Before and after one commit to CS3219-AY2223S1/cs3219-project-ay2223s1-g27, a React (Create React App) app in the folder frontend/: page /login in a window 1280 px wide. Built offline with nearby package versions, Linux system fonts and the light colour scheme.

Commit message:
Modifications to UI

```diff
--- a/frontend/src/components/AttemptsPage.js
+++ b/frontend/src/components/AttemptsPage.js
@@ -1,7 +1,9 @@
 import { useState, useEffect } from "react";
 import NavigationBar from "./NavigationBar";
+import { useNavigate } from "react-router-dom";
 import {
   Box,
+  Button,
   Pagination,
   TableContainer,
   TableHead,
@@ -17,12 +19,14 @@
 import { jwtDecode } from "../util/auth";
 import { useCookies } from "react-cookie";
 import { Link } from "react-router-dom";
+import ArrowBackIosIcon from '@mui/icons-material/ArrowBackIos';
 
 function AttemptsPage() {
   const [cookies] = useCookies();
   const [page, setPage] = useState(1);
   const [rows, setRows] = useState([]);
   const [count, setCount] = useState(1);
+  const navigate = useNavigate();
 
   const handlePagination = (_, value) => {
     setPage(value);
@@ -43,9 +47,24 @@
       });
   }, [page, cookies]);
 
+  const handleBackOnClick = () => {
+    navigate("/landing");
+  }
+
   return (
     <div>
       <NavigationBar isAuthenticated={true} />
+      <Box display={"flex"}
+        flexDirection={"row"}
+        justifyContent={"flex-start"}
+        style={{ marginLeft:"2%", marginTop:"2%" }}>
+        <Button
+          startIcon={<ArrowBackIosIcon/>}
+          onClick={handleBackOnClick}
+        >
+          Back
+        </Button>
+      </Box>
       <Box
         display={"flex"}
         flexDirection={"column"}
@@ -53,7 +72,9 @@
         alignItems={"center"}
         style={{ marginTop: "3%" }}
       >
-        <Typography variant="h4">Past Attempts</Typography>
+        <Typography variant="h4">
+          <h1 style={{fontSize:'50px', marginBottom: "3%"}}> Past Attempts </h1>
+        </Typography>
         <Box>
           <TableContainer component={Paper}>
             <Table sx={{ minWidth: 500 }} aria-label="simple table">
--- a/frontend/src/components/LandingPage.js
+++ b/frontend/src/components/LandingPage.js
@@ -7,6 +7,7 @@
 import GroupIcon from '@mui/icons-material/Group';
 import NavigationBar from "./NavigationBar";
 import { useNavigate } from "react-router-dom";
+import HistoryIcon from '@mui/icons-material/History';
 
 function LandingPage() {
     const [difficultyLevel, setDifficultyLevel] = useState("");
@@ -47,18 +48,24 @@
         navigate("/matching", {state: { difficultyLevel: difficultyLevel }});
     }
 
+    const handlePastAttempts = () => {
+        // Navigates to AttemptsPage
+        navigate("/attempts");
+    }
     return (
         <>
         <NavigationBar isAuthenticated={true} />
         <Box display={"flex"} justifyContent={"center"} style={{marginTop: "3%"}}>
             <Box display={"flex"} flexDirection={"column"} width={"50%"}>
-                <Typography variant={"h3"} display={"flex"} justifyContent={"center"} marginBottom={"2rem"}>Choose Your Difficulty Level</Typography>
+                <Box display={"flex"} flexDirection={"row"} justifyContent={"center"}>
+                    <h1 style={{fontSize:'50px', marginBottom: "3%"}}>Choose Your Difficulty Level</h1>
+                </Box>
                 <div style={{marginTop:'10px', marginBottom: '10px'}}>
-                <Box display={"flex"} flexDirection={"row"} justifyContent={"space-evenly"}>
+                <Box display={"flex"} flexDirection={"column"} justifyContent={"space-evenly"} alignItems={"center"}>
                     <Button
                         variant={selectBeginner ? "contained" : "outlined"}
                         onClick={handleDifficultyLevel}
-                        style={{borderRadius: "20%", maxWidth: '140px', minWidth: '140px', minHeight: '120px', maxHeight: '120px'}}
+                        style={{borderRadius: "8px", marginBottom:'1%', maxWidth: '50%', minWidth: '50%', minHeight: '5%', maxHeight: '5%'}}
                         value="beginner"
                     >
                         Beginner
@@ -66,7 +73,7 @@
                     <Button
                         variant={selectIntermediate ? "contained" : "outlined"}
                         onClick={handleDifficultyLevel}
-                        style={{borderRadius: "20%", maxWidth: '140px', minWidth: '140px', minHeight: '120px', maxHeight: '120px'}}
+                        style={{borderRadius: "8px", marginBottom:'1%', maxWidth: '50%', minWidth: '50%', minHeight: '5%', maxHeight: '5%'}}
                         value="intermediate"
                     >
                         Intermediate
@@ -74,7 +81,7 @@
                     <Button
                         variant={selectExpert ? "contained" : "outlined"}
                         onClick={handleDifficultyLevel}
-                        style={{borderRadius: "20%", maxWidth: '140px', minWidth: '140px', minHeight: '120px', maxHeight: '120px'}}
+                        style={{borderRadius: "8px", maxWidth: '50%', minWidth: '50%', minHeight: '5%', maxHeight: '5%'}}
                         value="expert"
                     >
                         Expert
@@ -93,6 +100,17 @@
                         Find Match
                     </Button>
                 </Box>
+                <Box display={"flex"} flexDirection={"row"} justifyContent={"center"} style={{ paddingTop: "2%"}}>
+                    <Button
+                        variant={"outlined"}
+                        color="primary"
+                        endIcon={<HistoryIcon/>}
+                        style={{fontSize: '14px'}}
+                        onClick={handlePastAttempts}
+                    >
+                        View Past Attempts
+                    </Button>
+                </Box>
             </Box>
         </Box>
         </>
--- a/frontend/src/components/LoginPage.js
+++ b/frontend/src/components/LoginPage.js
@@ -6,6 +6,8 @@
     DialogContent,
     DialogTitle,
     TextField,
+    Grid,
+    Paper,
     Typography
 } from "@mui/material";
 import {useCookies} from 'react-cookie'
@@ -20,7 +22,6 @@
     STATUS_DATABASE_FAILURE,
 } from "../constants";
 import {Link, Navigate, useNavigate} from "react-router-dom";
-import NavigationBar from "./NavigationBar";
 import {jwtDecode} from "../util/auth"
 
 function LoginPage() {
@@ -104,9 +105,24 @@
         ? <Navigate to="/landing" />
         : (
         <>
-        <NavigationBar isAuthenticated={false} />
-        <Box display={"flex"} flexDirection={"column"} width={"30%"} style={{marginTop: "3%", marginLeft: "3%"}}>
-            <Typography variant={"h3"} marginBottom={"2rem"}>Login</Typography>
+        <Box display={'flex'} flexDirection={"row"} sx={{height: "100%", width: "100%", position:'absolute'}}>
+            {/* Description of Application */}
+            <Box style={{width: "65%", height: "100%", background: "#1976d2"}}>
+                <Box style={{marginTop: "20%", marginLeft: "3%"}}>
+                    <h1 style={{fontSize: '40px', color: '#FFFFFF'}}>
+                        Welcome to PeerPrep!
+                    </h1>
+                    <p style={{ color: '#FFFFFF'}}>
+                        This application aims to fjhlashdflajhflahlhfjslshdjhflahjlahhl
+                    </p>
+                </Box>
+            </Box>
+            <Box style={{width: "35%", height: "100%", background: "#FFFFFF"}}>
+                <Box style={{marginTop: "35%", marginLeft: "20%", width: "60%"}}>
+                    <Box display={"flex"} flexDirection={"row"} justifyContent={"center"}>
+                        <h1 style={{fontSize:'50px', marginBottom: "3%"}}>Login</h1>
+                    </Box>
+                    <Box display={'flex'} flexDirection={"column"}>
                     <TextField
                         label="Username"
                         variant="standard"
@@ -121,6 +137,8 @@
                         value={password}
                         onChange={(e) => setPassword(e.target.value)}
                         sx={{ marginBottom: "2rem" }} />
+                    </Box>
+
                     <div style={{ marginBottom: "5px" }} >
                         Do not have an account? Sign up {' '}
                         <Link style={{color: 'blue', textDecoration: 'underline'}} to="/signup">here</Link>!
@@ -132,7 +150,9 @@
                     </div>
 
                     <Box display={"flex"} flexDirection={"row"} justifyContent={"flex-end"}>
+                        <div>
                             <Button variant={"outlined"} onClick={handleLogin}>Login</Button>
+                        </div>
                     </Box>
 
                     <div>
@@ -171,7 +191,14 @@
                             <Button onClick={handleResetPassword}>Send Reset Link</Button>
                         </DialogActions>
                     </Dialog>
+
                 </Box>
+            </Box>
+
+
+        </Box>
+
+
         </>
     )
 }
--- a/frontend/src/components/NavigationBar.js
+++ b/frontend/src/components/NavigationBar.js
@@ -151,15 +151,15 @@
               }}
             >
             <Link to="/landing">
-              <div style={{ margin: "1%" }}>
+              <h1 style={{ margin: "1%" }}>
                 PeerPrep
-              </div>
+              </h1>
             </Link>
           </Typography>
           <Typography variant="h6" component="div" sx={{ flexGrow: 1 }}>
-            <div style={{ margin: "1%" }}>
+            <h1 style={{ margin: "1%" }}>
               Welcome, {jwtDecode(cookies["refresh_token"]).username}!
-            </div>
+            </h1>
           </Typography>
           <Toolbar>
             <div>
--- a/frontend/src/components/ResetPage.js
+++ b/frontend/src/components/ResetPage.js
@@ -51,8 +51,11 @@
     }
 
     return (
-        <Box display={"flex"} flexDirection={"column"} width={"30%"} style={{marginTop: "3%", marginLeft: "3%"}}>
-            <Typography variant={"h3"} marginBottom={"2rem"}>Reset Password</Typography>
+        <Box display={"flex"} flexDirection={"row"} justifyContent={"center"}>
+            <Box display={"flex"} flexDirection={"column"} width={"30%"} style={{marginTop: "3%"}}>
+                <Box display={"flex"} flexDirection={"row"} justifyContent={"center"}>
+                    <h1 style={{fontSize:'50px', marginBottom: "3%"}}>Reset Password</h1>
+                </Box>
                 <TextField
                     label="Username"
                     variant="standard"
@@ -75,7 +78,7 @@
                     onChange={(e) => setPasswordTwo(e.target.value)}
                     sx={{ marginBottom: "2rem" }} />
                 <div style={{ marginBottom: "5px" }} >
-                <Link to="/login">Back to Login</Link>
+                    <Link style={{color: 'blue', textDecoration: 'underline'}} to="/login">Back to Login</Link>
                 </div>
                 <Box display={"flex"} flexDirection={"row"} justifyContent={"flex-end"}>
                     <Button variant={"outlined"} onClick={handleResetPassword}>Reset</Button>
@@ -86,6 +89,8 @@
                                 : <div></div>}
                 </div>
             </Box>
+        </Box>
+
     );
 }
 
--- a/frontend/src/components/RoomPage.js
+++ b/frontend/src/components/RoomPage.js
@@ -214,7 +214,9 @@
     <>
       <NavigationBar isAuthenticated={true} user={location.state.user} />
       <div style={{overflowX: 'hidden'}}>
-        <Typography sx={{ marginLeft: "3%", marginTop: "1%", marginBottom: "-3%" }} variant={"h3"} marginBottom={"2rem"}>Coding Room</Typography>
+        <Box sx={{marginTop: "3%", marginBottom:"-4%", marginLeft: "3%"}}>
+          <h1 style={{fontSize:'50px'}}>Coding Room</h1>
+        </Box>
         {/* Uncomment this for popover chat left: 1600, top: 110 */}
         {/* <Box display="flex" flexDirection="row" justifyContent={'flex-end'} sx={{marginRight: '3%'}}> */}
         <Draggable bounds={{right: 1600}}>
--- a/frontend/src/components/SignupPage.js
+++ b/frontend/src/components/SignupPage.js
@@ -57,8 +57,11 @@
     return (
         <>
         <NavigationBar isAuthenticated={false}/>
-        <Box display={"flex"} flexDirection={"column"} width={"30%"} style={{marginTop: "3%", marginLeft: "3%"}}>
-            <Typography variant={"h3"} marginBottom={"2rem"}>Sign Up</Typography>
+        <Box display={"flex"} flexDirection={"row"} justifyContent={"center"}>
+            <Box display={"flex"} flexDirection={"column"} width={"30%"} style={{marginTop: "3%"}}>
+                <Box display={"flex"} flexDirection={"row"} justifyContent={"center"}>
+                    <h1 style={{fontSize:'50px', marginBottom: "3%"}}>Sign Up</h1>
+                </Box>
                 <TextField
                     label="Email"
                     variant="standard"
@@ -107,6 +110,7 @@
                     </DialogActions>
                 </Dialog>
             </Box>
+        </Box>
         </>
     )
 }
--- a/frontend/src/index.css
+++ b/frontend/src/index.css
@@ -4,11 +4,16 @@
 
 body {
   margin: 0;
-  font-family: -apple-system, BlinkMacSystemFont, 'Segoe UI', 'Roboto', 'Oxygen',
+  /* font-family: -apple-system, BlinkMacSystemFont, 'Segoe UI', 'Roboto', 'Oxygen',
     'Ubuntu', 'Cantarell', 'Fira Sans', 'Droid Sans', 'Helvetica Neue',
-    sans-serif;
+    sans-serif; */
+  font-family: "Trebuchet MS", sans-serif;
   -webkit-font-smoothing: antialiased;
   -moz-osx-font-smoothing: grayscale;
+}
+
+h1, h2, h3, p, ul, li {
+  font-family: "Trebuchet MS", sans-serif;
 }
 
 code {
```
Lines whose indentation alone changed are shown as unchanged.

-=-=-

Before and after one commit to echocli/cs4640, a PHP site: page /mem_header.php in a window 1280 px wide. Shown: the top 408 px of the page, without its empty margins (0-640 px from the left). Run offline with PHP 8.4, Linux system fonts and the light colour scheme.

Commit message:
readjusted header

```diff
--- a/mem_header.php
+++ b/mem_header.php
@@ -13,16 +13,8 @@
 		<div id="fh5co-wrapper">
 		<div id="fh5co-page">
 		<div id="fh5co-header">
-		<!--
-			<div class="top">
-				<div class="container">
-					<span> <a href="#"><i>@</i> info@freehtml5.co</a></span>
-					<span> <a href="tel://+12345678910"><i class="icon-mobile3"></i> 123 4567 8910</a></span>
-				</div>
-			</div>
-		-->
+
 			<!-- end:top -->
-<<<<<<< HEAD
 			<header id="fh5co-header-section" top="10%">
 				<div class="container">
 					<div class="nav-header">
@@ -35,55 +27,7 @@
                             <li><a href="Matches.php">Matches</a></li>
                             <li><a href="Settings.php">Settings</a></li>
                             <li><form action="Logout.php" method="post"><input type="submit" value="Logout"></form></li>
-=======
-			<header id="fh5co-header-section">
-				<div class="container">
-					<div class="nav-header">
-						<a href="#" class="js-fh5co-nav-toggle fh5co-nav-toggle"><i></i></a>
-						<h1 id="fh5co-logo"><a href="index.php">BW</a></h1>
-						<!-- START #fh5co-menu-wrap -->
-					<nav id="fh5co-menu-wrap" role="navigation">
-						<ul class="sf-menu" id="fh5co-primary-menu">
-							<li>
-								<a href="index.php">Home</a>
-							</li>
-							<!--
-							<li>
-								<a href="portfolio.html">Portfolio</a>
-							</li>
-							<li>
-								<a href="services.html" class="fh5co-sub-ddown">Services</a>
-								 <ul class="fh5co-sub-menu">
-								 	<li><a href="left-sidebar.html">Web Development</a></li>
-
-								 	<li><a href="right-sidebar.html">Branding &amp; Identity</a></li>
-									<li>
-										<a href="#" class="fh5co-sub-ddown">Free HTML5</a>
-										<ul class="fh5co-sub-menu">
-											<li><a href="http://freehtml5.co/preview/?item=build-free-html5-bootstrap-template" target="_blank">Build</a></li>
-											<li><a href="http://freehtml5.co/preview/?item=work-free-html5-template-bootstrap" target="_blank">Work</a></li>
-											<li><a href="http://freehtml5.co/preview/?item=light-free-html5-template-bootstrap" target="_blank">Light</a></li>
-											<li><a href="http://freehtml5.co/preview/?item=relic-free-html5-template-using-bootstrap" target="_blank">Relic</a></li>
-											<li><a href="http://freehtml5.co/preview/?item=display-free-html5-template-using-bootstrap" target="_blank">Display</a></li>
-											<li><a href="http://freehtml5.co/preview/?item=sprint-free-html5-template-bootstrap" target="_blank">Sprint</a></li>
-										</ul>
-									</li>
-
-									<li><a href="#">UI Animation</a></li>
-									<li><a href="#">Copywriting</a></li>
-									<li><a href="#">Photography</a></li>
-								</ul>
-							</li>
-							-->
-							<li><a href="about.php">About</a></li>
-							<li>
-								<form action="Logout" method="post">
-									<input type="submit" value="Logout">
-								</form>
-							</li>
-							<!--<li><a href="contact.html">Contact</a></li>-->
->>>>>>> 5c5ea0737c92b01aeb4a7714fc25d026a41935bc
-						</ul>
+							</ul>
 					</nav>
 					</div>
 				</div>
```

-=-=-

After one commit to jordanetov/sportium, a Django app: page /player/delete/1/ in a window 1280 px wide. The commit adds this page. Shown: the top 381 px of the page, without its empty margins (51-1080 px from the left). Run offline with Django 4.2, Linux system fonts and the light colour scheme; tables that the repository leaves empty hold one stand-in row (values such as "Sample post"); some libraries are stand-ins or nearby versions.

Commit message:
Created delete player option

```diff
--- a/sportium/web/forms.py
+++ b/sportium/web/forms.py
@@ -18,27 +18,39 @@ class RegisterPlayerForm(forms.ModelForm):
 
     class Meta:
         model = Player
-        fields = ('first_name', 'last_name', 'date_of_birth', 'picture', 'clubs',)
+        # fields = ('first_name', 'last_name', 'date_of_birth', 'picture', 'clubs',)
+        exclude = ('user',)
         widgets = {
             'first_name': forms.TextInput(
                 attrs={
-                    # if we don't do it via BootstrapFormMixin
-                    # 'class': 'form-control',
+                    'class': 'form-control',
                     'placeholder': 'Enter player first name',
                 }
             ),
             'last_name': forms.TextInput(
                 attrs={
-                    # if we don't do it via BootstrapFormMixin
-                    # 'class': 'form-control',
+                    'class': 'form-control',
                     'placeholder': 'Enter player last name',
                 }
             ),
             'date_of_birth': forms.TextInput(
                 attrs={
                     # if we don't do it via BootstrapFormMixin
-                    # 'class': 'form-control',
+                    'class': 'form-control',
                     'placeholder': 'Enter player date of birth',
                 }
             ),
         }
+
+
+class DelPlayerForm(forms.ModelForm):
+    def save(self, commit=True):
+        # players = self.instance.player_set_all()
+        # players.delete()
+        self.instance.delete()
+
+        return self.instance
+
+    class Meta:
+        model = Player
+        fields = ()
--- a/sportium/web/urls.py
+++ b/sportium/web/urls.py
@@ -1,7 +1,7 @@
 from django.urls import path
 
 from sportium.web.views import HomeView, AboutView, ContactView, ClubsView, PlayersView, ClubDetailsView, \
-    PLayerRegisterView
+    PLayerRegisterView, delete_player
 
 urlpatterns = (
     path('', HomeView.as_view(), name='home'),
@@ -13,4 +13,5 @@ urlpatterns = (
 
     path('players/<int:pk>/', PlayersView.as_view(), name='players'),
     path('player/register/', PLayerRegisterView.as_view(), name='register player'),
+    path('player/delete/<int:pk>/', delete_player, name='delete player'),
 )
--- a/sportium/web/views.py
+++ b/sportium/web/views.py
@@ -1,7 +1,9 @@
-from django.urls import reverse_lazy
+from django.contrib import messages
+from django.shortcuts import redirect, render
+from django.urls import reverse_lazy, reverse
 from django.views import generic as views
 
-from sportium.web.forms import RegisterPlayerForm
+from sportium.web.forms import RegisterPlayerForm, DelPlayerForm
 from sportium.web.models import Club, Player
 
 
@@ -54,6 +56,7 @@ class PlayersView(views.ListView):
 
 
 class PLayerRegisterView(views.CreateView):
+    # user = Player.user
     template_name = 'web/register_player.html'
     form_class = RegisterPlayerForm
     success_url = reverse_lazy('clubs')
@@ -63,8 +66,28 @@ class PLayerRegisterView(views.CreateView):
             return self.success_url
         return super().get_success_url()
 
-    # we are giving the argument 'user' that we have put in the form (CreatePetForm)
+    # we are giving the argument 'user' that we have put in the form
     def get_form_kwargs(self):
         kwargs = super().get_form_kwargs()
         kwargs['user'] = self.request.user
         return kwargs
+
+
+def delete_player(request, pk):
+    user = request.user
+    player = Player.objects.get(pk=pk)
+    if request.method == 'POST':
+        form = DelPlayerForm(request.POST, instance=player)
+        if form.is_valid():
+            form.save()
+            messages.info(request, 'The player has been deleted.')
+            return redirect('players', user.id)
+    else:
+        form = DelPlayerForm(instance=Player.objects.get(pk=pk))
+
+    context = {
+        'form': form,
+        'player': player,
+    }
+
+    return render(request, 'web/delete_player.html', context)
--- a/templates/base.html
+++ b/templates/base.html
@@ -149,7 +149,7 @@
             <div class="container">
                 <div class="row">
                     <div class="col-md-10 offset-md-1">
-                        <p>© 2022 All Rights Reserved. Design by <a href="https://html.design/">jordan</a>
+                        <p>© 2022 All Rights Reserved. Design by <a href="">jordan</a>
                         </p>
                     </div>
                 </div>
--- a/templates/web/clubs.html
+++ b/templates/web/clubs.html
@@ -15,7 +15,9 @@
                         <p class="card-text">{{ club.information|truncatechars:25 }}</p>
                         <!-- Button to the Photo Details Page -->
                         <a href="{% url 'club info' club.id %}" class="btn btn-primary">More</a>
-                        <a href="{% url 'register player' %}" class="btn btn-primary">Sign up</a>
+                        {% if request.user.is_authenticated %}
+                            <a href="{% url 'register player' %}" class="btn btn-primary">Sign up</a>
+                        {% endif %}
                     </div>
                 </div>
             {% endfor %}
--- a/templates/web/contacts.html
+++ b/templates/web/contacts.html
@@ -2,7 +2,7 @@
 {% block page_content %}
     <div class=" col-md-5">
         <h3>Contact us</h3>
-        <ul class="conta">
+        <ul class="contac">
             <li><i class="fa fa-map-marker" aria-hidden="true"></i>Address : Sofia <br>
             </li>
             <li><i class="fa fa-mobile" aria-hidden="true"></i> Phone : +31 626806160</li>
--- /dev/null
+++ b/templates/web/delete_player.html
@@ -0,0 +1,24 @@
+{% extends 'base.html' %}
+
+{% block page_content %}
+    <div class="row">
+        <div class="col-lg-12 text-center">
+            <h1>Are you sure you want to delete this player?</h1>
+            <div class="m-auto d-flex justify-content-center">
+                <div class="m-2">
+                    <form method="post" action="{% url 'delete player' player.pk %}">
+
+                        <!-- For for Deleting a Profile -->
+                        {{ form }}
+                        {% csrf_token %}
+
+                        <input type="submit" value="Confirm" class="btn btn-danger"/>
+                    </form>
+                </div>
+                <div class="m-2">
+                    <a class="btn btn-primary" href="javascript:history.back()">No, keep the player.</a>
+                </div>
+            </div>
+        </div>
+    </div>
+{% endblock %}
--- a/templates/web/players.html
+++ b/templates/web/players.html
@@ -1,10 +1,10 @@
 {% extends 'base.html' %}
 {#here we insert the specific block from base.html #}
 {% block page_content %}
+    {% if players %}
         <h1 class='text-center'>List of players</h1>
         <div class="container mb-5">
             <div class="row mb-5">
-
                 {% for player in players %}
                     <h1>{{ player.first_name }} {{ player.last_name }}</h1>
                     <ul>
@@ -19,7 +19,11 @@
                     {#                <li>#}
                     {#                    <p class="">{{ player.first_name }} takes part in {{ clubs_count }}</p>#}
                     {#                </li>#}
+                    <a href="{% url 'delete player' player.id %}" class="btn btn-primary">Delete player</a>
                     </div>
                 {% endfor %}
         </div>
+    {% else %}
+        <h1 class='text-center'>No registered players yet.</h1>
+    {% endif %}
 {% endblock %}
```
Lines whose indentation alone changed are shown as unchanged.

-=-=-

Exercise objective
Return only the lines of the records in which the string "submit" appears.

Answer to the problem
                             <li><form action="Logout.php" method="post"><input type="submit" value="Logout"></form></li>
-									<input type="submit" value="Logout">
+                        <input type="submit" value="Confirm" class="btn btn-danger"/>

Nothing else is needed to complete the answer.